The expected output is every line below, reproduced exactly.

::: Data for analysis :::

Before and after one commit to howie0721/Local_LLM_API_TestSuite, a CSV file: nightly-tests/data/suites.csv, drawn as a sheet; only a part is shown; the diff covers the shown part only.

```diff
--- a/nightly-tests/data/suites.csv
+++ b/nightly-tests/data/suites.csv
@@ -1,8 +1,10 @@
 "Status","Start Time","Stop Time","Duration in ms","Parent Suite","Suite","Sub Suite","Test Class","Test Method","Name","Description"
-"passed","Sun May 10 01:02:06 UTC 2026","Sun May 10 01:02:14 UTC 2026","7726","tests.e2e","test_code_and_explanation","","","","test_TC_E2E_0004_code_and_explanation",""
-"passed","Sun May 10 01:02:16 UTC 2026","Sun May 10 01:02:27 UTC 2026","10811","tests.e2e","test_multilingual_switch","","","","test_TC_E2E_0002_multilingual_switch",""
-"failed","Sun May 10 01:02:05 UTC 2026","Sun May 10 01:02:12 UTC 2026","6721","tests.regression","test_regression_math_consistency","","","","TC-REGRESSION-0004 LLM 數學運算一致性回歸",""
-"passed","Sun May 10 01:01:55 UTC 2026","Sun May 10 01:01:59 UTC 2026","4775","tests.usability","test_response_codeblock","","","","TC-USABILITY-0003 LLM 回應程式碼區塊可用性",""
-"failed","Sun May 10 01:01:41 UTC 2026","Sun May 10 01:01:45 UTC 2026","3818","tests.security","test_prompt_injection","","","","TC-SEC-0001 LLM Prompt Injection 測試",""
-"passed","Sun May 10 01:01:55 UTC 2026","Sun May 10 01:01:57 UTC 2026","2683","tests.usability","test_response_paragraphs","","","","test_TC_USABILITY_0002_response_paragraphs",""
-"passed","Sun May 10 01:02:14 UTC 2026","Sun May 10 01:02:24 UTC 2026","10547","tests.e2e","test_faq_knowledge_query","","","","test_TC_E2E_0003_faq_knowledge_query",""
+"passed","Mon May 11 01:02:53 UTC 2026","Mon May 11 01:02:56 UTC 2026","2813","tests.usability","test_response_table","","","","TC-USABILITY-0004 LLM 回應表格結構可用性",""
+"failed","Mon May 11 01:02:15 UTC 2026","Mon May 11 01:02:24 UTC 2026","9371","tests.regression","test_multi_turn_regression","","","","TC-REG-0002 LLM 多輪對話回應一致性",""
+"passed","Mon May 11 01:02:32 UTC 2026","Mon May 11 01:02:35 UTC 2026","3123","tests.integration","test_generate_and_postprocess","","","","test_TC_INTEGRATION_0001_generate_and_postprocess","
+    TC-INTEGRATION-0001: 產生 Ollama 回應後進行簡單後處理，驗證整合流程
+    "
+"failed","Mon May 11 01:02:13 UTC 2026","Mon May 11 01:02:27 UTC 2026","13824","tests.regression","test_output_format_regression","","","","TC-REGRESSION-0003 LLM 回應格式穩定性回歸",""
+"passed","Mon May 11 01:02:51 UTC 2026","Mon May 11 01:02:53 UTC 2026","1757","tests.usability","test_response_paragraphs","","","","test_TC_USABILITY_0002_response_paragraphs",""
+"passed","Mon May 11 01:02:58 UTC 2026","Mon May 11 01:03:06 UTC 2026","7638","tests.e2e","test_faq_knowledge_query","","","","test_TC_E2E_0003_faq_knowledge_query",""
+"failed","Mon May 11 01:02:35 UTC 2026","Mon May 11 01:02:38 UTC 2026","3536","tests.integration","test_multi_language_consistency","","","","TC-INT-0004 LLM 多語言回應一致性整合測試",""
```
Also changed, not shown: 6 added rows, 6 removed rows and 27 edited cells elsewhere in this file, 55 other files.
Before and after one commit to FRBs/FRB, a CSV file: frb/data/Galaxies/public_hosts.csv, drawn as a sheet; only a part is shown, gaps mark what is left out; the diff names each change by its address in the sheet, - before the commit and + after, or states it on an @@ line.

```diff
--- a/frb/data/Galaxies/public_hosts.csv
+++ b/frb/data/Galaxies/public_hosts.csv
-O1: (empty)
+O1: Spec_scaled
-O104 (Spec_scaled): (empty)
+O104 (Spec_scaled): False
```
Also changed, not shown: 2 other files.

:::

__Your response__
Before and after one commit to howie0721/Local_LLM_API_TestSuite, a CSV file: nightly-tests/data/suites.csv, drawn as a sheet; only a part is shown; the diff covers the shown part only.

```diff
--- a/nightly-tests/data/suites.csv
+++ b/nightly-tests/data/suites.csv
@@ -1,8 +1,10 @@
 "Status","Start Time","Stop Time","Duration in ms","Parent Suite","Suite","Sub Suite","Test Class","Test Method","Name","Description"
-"passed","Sun May 10 01:02:06 UTC 2026","Sun May 10 01:02:14 UTC 2026","7726","tests.e2e","test_code_and_explanation","","","","test_TC_E2E_0004_code_and_explanation",""
-"passed","Sun May 10 01:02:16 UTC 2026","Sun May 10 01:02:27 UTC 2026","10811","tests.e2e","test_multilingual_switch","","","","test_TC_E2E_0002_multilingual_switch",""
-"failed","Sun May 10 01:02:05 UTC 2026","Sun May 10 01:02:12 UTC 2026","6721","tests.regression","test_regression_math_consistency","","","","TC-REGRESSION-0004 LLM 數學運算一致性回歸",""
-"passed","Sun May 10 01:01:55 UTC 2026","Sun May 10 01:01:59 UTC 2026","4775","tests.usability","test_response_codeblock","","","","TC-USABILITY-0003 LLM 回應程式碼區塊可用性",""
-"failed","Sun May 10 01:01:41 UTC 2026","Sun May 10 01:01:45 UTC 2026","3818","tests.security","test_prompt_injection","","","","TC-SEC-0001 LLM Prompt Injection 測試",""
-"passed","Sun May 10 01:01:55 UTC 2026","Sun May 10 01:01:57 UTC 2026","2683","tests.usability","test_response_paragraphs","","","","test_TC_USABILITY_0002_response_paragraphs",""
-"passed","Sun May 10 01:02:14 UTC 2026","Sun May 10 01:02:24 UTC 2026","10547","tests.e2e","test_faq_knowledge_query","","","","test_TC_E2E_0003_faq_knowledge_query",""
+"passed","Mon May 11 01:02:53 UTC 2026","Mon May 11 01:02:56 UTC 2026","2813","tests.usability","test_response_table","","","","TC-USABILITY-0004 LLM 回應表格結構可用性",""
+"failed","Mon May 11 01:02:15 UTC 2026","Mon May 11 01:02:24 UTC 2026","9371","tests.regression","test_multi_turn_regression","","","","TC-REG-0002 LLM 多輪對話回應一致性",""
+"passed","Mon May 11 01:02:32 UTC 2026","Mon May 11 01:02:35 UTC 2026","3123","tests.integration","test_generate_and_postprocess","","","","test_TC_INTEGRATION_0001_generate_and_postprocess","
+    TC-INTEGRATION-0001: 產生 Ollama 回應後進行簡單後處理，驗證整合流程
+    "
+"failed","Mon May 11 01:02:13 UTC 2026","Mon May 11 01:02:27 UTC 2026","13824","tests.regression","test_output_format_regression","","","","TC-REGRESSION-0003 LLM 回應格式穩定性回歸",""
+"passed","Mon May 11 01:02:51 UTC 2026","Mon May 11 01:02:53 UTC 2026","1757","tests.usability","test_response_paragraphs","","","","test_TC_USABILITY_0002_response_paragraphs",""
+"passed","Mon May 11 01:02:58 UTC 2026","Mon May 11 01:03:06 UTC 2026","7638","tests.e2e","test_faq_knowledge_query","","","","test_TC_E2E_0003_faq_knowledge_query",""
+"failed","Mon May 11 01:02:35 UTC 2026","Mon May 11 01:02:38 UTC 2026","3536","tests.integration","test_multi_language_consistency","","","","TC-INT-0004 LLM 多語言回應一致性整合測試",""
```
Also changed, not shown: 6 added rows, 6 removed rows and 27 edited cells elsewhere in this file, 55 other files.
Before and after one commit to FRBs/FRB, a CSV file: frb/data/Galaxies/public_hosts.csv, drawn as a sheet; only a part is shown, gaps mark what is left out; the diff names each change by its address in the sheet, - before the commit and + after, or states it on an @@ line.

```diff
--- a/frb/data/Galaxies/public_hosts.csv
+++ b/frb/data/Galaxies/public_hosts.csv
-O1: (empty)
+O1: Spec_scaled
-O104 (Spec_scaled): (empty)
+O104 (Spec_scaled): False
```
Also changed, not shown: 2 other files.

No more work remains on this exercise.